▸ **ABOUT THIS EXERCISE**: Please tally every line in the listing below where the word "class" appears, then give the number and nothing more.

══ INPUT ══

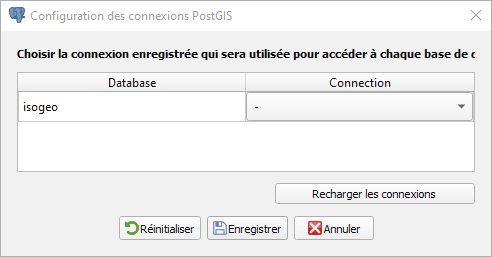
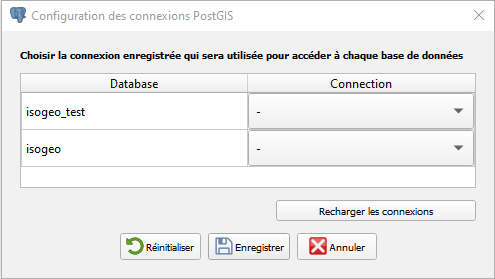
Update doc about pgdb connections configuration

Changed region(s): [[0.0, 0.0, 0.9756, 0.9961], [0.9451, 0.0311, 0.9756, 0.0934]]

diff --git a/fr/usage/configuration.md b/fr/usage/configuration.md
@@ -39,7 +39,7 @@ On retrouve donc :
 
 ## Configuration des connexions PostgeSQL utilisées par le plugin {#pgdb_connections}
 
-!!! note Contexte : Cette fonctionnalité sert à gérer le cas suivant : plusieurs connexions PostgeSQL ont été configurées dans QGIS pour des bases de données dont le nom est identique (champ "Base de données" du formulaire de configuraton de la connexion).
+> Cette fonctionnalité sert à gérer le cas suivant : plusieurs connexions PostgeSQL ont été configurées dans QGIS pour des bases de données dont le nom est identique (champ "Base de données" du formulaire de configuraton de la connexion).
 
 Cette situation peut survenir dans les cas suivants :
 
@@ -50,7 +50,7 @@ Cette situation peut survenir dans les cas suivants :
 
 ### Comportement par défaut du plugin
 
-Dans ce cas là, le plugin QGIS propose à l'utilisateur une option d'ajout par connexion enregistrée pour la base de données dont la donnée est issue :
+Dans ce cas là, le plugin QGIS propose à l'utilisateur une option d'ajout par connexion enregistrée pour la base de données dont la donnée est issue en indiquant le nom de la connexion :
 
 ![](/assets/config_pgdb_connection_several_options.png)
 
@@ -60,22 +60,33 @@ De cette manière, l'utilisateur peut choisir lui-même, au moment d'ajouter la 
 
 Il est possible de choisir de manière durable la connexion qui sera utilisée par le plugin pour accéder à chaque base de données. Ce choix est configurable via une interface graphique dédiée accessible en cliquant sur un bouton situé dans la rubrique "Paramètres d'ajout de couche" de l'onglet "Paramètres" du plugin.
 
-![Ouvrir la boîte de dialogue de configuration des connexions PostgreSQL](/assets/config_pgdb_connection_open_dialog_btn.png)
+![Ouvrir la boîte de dialogue dédiée à la configuration des connexions PostgreSQL](/assets/config_pgdb_connection_open_dialog_btn.png)
 
-Cette interface contient :
+![Interface de configuration des connexions PostgreSQL](/assets/config_pgdb_connection_open_dialog_btn.png)
 
-* un tableau dans lequel des listes déroulantes (colonne de droite) permettent de sélectionner la connexion qui sera utilisée pour accéder à une base de données spécifique (colonne de gauche)
-* des boutons permettant de :
-  * recharger les connexions PostgeSQL configurées dans QGIS
-  * réinitialiser le tableau pour remettre le slistes déroulantes dans leur configuration initiale
-  * enregistrer la configuration
-  * annuler la configuration 
+Les listes déroulantes (colonne de droite) permettent de sélectionner la connexion qui sera utilisée par le plugin pour accéder à la base de données correspondante (colonne de gauche).
 
-#### Choisir la connexion a utiliser pour accéder aux tables du base de données spécifique :
+![Sélectionner la connexion à utiliser pour accéder à une base de données](/assets/config_pgdb_connection_dialog_cbb_open.png)
 
-1. Choisir le nom de cette connexion dans la liste dé roulante correspondante
+Une fois la configuration effectuée, l'utilisateur peut :
 
-!!! note Important : La [recherche](/usage/search.md#reset) doit être réinitialisée pour prendre en compte cette configuration.
+1. **Réinitialiser** le tableau : pour remettre les listes déroulantes dans leur configuration initiale (au moment de l'ouverture de la boîte de dialogue)
+2. **Enregistrer** la configuration : pour enregistrer durablement les choix faits par l'utilisateur avant de fermer la boîte de dialogue
+3. **Annuler** la configuration : pour fermer la boîte de dialogue sans prendre n ecompte les choix faits pas l'utilisateur
+
+![Réinitialiser/Enregistrer/Annuler la configuration](/assets/config_pgdb_connection_dialog_btn_box.png)
+
+Si une connexion à une base de données a été modifiée/ajoutée/supprimée pendant la session d'utilisation courrante de QGIS, il faut cliquer sur "Recharger les connexions" pour que la modification soit prise en compte par le plugin Isogeo :
+
+![Recharger les connexions](/assets/config_pgdb_connection_dialog_btn_box.png)
+
+Une fois la configuration enregistrée, elle se répercute dans les options d'ajout de couche proposées à l'utilisateur :
+
+![](/assets/config_pgdb_connection_unique_option.png)
+
+Le plugin ne propose plus qu'une option d'ajout à l'utilisateur correspondant à la connexion qu'il a sélectionné.
+
+> La [recherche](/usage/search.md#reset) doit être réinitialisée pour prendre en compte cette configuration.
 
 ---
 
@@ -96,4 +107,4 @@ Afin d'obtenir ce résultat, il est nécessaire de cocher la case correspondante
 
 ![Paramètres du Portail isogeo](/assets/settings_isogeo_portal_fr.png)
 
-!!! note Important : La [recherche](/usage/search.md#reset) doit être réinitialisée pour prendre en compte les modifications apportées au champ ci-dessus.
+> La [recherche](/usage/search.md#reset) doit être réinitialisée pour prendre en compte les modifications apportées au champ ci-dessus.
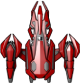
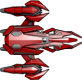
add vectors for bullets speed

diff --git a/game/starships.py b/game/starships.py
@@ -4,15 +4,15 @@ from pygame.sprite import Sprite
 from pygame.math import Vector2 as V2
 
 from config import screen_width, screen_heigth
-from tools import load_image, unscale_image
+from tools import load_image, unscale_image, rot_center
 from bullet import Bullet
 
 
 class StarShip(Sprite):
-    def __init__(self, x, y, image, group):
+    def __init__(self, x, y, image, angle, group):
         super().__init__()
         self.vel = V2()
-        self.image = load_image(image)
+        self.image = rot_center(load_image(image), angle)
         self.rect = self.image.get_rect(center=(x, y))
         self.health = 100
         self.speed = 7
@@ -22,7 +22,8 @@ class StarShip(Sprite):
         self.bullets = pygame.sprite.Group()
         self.bullet_pos_x = 0
         self.bullet_pos_y = 45
-        self.bullet_speed = None
+        self.bullet_speed = V2(15, 0)
+        self.bullet_speed.rotate_ip(-angle)
         self.bullet_damage = None
         self.fire_pace = 0.15
         self.fire_flag = 0
@@ -65,25 +66,31 @@ class StarShip(Sprite):
         fire_time = time()
         if fire_time - self.fire_flag > self.fire_pace:
             self.fire_flag = fire_time
-            return Bullet(self.rect.centerx+self.bullet_pos_x, self.rect.centery+self.bullet_pos_y, self.bullets, self.bullet_damage, self.bullet_speed)
+            return Bullet(
+                self.rect.centerx + self.bullet_pos_x,
+                self.rect.centery + self.bullet_pos_y,
+                self.bullets,
+                self.bullet_speed,
+                self.bullet_damage,
+            )
 
 
 class HeroStarShip(StarShip):
-    def __init__(self, x, y, image, group):
-        super().__init__(x, y, image, group)
+    def __init__(self, x, y, image, angle, group):
+        super().__init__(x, y, image, angle, group)
 
         self.bullet_pos_y = -45
-        self.bullet_speed = 15
+        self.bullet_speed.scale_to_length(15)
         self.bullet_damage = 10
 
 
 x_direction = 1
 class EnemyStarShip(StarShip):
-    def __init__(self, x, y, image, group):
-        super().__init__(x, y, image, group)
+    def __init__(self, x, y, image, angle, group):
+        super().__init__(x, y, image, angle, group)
         self.speed = 3
 
-        self.bullet_speed = 7
+        self.bullet_speed.scale_to_length(7)
         self.bullet_damage = 5
         self.fire_pace = 1
 

diff --git a/game/bullet.py b/game/bullet.py
@@ -1,12 +1,13 @@
 import pygame
 from pygame.sprite import Sprite
+from pygame.math import Vector2 as V2
 
 from config import screen_width, screen_heigth
 from tools import load_image
 
 
 class Bullet(Sprite):
-    def __init__(self, x, y, group, damage=10, speed=15):
+    def __init__(self, x, y, group, speed: V2, damage=10):
         super().__init__()
         self.x = x
         self.y = y
@@ -16,8 +17,8 @@ class Bullet(Sprite):
         self.rect = self.image.get_rect(center=(self.x, self.y))
         self.add(group)
 
-    def update(self, updirection=1):
+    def update(self):
         if 0 < self.rect.centery < screen_heigth:
-            self.rect.centery += self.speed * updirection
+            self.rect.centery += self.speed.y
         else:
             self.kill()

diff --git a/game/tools.py b/game/tools.py
@@ -1,6 +1,5 @@
 from pygame.image import load
-from pygame.transform import scale
-from pygame import image
+from pygame import transform
 
 
 def load_image(filename, with_alpha=True):
@@ -12,5 +11,11 @@ def load_image(filename, with_alpha=True):
     else:
         return image.convert()
 
+
 def unscale_image(image, n):
-    return scale(image, (image.get_width() // n, image.get_height() // n)).convert_alpha()
+    return transform.scale(image, (image.get_width() // n, image.get_height() // n)).convert_alpha()
+
+
+def rot_center(image, angle):
+    image = transform.rotate(image, angle)
+    return image

diff --git a/game/spacegame.py b/game/spacegame.py
@@ -19,8 +19,8 @@ clock = pygame.time.Clock()
 FLYING_STAR = pygame.event.custom_type()
 pygame.time.set_timer(FLYING_STAR, 70)
 
-hero = HeroStarShip(screen_width // 2, screen_heigth - 100, 'icon.png', heroes)
-enemy = EnemyStarShip(screen_width // 2, 100, 'enemy.png', enemies)
+hero = HeroStarShip(screen_width // 2, screen_heigth - 100, 'icon.png', 90, heroes)
+enemy = EnemyStarShip(screen_width // 2, 100, 'enemy.png', -90, enemies)
 
 pygame.mouse.set_visible(mouse_visible)
 
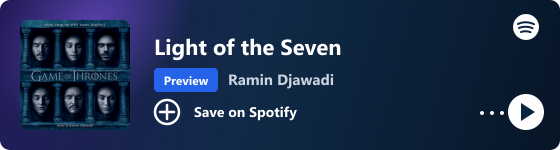
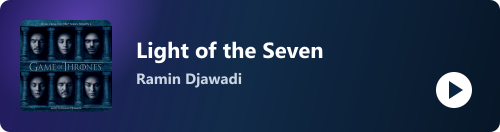
Simplify Spotify profile card

diff --git a/README.md b/README.md
@@ -19,7 +19,7 @@
 
 <p align="center">
   <a href="https://open.spotify.com/track/6iLzFJhs4ATwJn7P1utZIJ?si=d030dc66af254a09">
-    <img src="assets/spotify-light-of-the-seven-card.png" alt="Light of the Seven by Ramin Djawadi" width="560" />
+    <img src="assets/spotify-light-of-the-seven-card.png" alt="Light of the Seven by Ramin Djawadi" width="500" />
   </a>
 </p>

═══

▸ **FINAL ANSWER**: 7